“One researcher had a film crew with a drone recently, and they feared for a baby elephant’s life,” Lozada says. “He had made the understandable decision to not allow drones for elephant research. I told him, ‘Just give me one chance.’ If the elephants showed any signs of running, I would end it.”
Elephants are very sound-sensitive species, so he knew he had to begin very far away. He launched his drone 6 miles from the elephants. He went through two battery packs just hovering at that distance. Slowly, slowly, he moved closer, getting to four miles, then two.
Lozada’s protocol demands attention to detail. He notes that many filmmakers love footage shot from overhead or horizontal. “It just completely terrifies the animals; it’s like a predator,” says Lozada.
He instead comes in slowly at a 45-degree angle, where the animal can see the drone is no threat.
The acclimatization to the sound and slow approach worked wonderfully for the elephants.
“As you can see in the video, the herd is playing, feeding, just exhibiting normal behavior,” Lozada says. “They have completely forgotten the drone is even there. This is how every single scientist and filmmaker should be using drones. I’m very passionate about this.”
Scientists Don’t Need to Learn How Animals Run
Lozada had the chance to obtain footage of other animals. First, he met with local communities in the conservancies. “Elders worried the drones would invade privacy,” he says. “I met with them, let them see the drones in use and capture footage, and they saw how the drones could be beneficial for research and monitoring poaching.”He filmed a bull elephant feeding, and a lion resting, and both ignored the drone. He even filmed a large herd of African buffalo. “Filming bison is one thing, but African buffalo adds another level of difficulty,” says Lozada. “The herds are huge. You scare one animal, the entire herd will run. In my footage, you can see them resting, fighting and displaying typical herd behavior. They don’t run.”

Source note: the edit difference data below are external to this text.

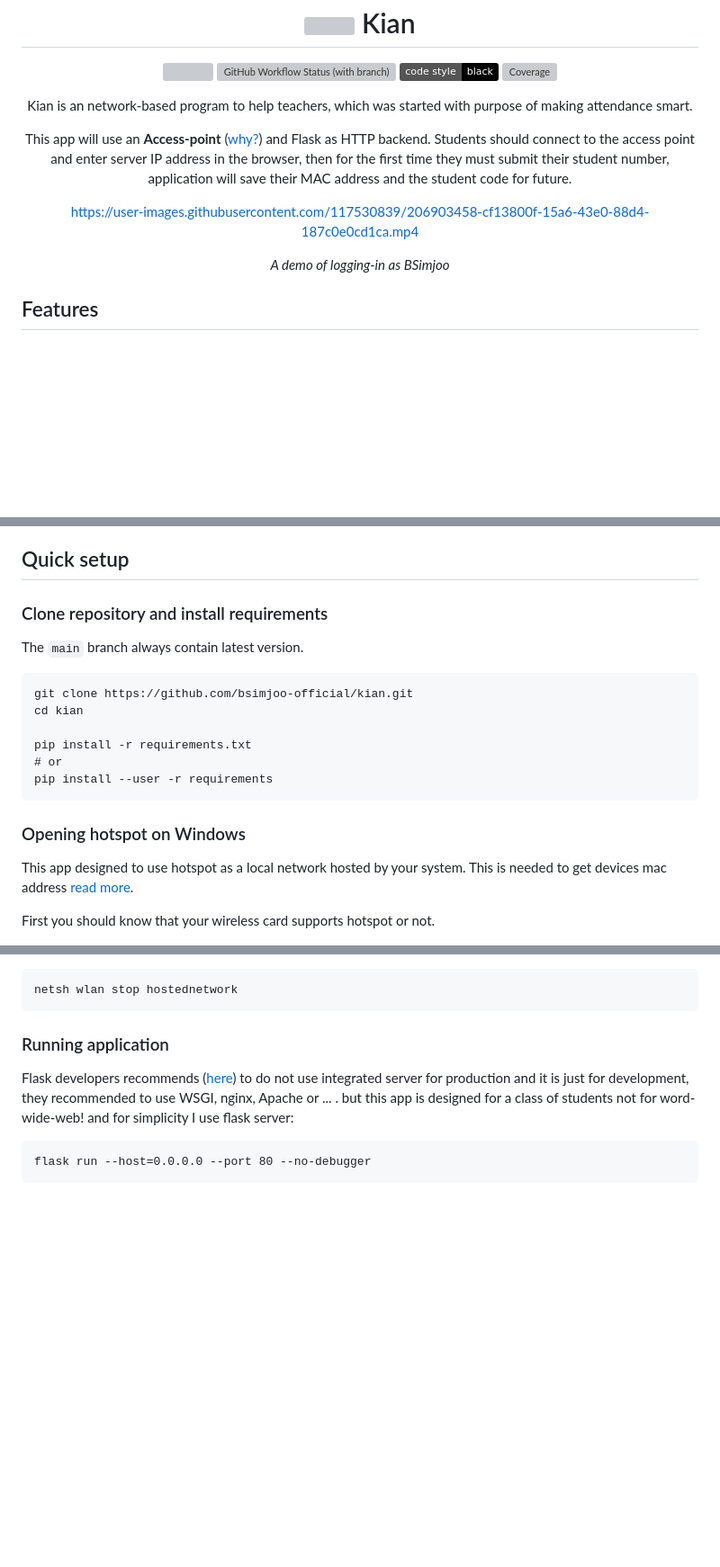
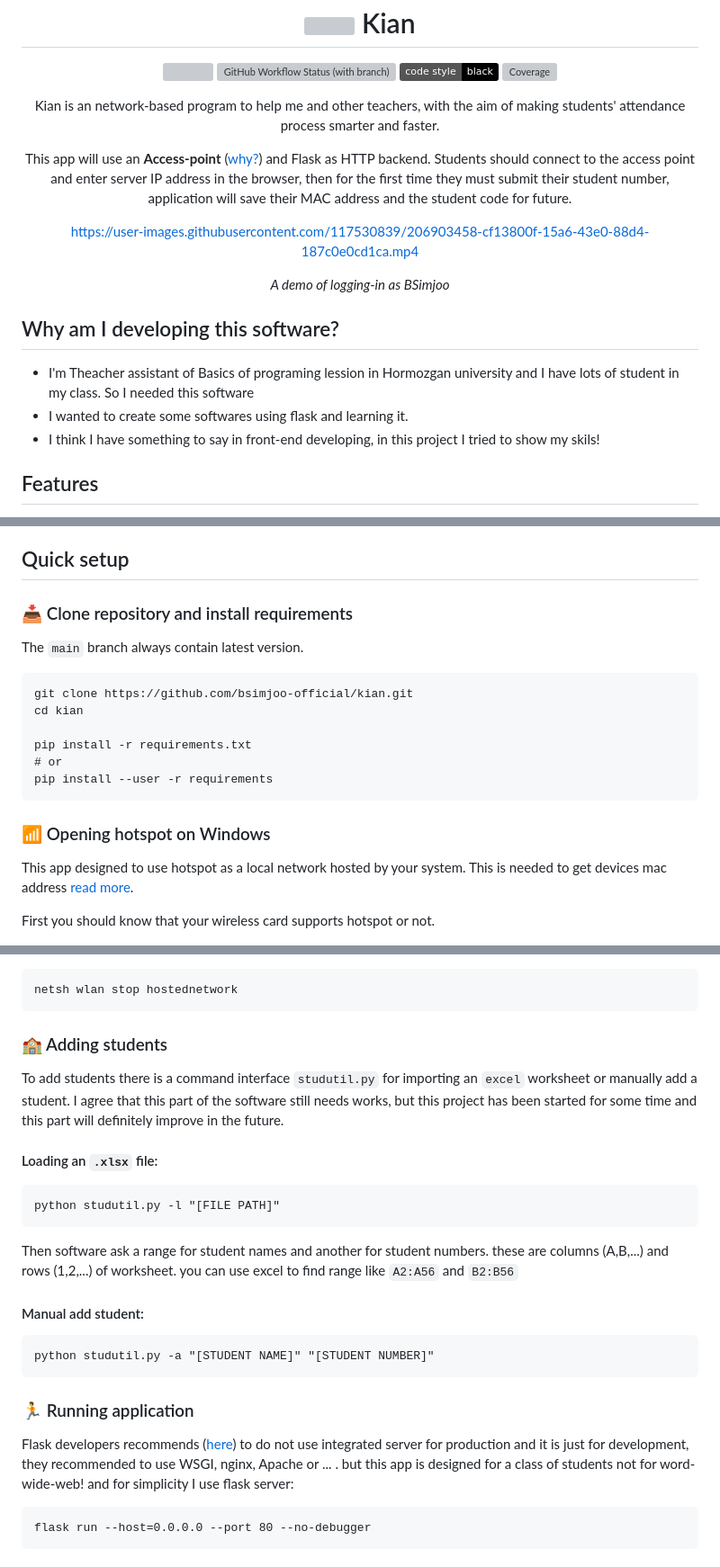
Before and after one commit to b-simjoo/kian-offline, a Markdown page: README.md, 3 parts joined by grey strips. Shown at 90% size. Rendered like a GitHub page; badges without logos; blank space fills up the shorter version; grey boxes are pictures that could not be loaded.

````diff
--- a/README.md
+++ b/README.md
@@ -8,7 +8,7 @@ In the name of God of the rainbow
 [![Code Style: Black](https://img.shields.io/badge/code%20style-black-000000)](https://github.com/psf/black)
 [![Coverage](https://img.shields.io/endpoint?url=https%3A%2F%2Fraw.githubusercontent.com%2Fbsimjoo-official%2Fkian%2Fmain%2Fcoverage-badge.json)](https://github.com/bsimjoo-official/kian/actions/workflows/Building%20and%20testing.yml)
 
-Kian is an network-based program to help teachers, which was started with purpose of making attendance smart.
+Kian is an network-based program to help me and other teachers, with the aim of making students' attendance process smarter and faster.
 
 This app will use an **Access-point** ([why?](#why-does-this-app-uses-an-access-point)) and Flask as HTTP backend.
 Students should connect to the access point and enter server IP address in the browser, then for the first time they must submit their student number, application will save their MAC address and the student code for future.
@@ -18,6 +18,11 @@ https://user-images.githubusercontent.com/117530839/206903458-cf13800f-15a6-43e0
 *A demo of logging-in as BSimjoo*
 
 </div>
+
+## Why am I developing this software?
+ - I'm Theacher assistant of Basics of programing lession in Hormozgan university and I have lots of student in my class. So I needed this software
+ - I wanted to create some softwares using flask and learning it.
+ - I think I have something to say in front-end developing, in this project I tried to show my skils!
 
 ## Features
 The Kian project has just started and has a good potential for development. Currently, the available features are as follows
@@ -30,7 +35,7 @@ The Kian project has just started and has a good potential for development. Curr
  - Prevent unauthorized registration of attendance for several students from one device ([Read more](#why-does-this-app-uses-an-access-point))
 
 ## Quick setup
-### Clone repository and install requirements
+### :inbox_tray: Clone repository and install requirements
 The `main` branch always contain latest version.
 ```batch
 git clone https://github.com/bsimjoo-official/kian.git
@@ -41,7 +46,7 @@ pip install -r requirements.txt
 pip install --user -r requirements
 ```
 
-### Opening hotspot on Windows
+### :signal_strength: Opening hotspot on Windows
 This app designed to use hotspot as a local network hosted by your system. This is needed to get devices mac address [read more](#why-does-this-app-uses-an-access-point).
 
 First you should know that your wireless card supports hotspot or not.
@@ -61,7 +66,21 @@ To stop hosted network use
 netsh wlan stop hostednetwork
 ```
 
-### Running application
+### :school: Adding students
+To add students there is a command interface `studutil.py` for importing an `excel` worksheet or manually add a student. I agree that this part of the software still needs works, but this project has been started for some time and this part will definitely improve in the future.
+
+#### Loading an `.xlsx` file:
+```
+python studutil.py -l "[FILE PATH]"
+```
+Then software ask a range for student names and another for student numbers. these are columns (A,B,...) and rows (1,2,...) of worksheet. you can use excel to find range like `A2:A56` and `B2:B56`
+
+#### Manual add student:
+```
+python studutil.py -a "[STUDENT NAME]" "[STUDENT NUMBER]"
+```
+
+### :running: Running application
 Flask developers recommends ([here](https://flask.palletsprojects.com/en/2.2.x/quickstart/)) to do not use integrated server for production and it is just for development, they recommended to use WSGI, nginx, Apache or ... . but this app is designed for a class of students not for word-wide-web! and for simplicity I use flask server:
 ```batch
 flask run --host=0.0.0.0 --port 80 --no-debugger
````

Lozada calls it his mission to change the way wildlife is filmed using drones. He wants to lessen the stress and impacts on wildlife, yes, but he also believes drones can be an important tool in wildlife research. “You can see behavior and monitor wildlife movements in ways you can’t just from observing on the ground,” he says. “In Africa, it can help conservationists mitigate human-wildlife conflict. There are many uses, but only if the animals are not harmed.”
Lozada knows that researchers see the value, but he also hope wildlife filmmakers also follow protocols. And that can begin by viewers putting pressure on them.
“Many people just want exciting video footage, and don’t think about how it may be affecting animals,” he says. “There was a recent video that showed an eagle attacking a drone. And a lot of the social media reaction made it like the eagle defeated the drone. That eagle was probably hurt bad or even killed by that encounter. I see an eagle anywhere in the vicinity, the drone is coming down, even if it means I lose data.”
For Lozada, the drone is only of value to research and conservation if the drone captures natural behaviors of wildlife. That’s what the footage here shows, and what ultimately will be most useful for researchers.
“Scientists don’t need to see how wildlife run from humans,” he says. “They know that. We need to see how they behave, how they move around on a landscape when they are not scared. Drones can do that. They can provide the opportunity to observe behavior we couldn’t see any other way. But only if we use them the right way.”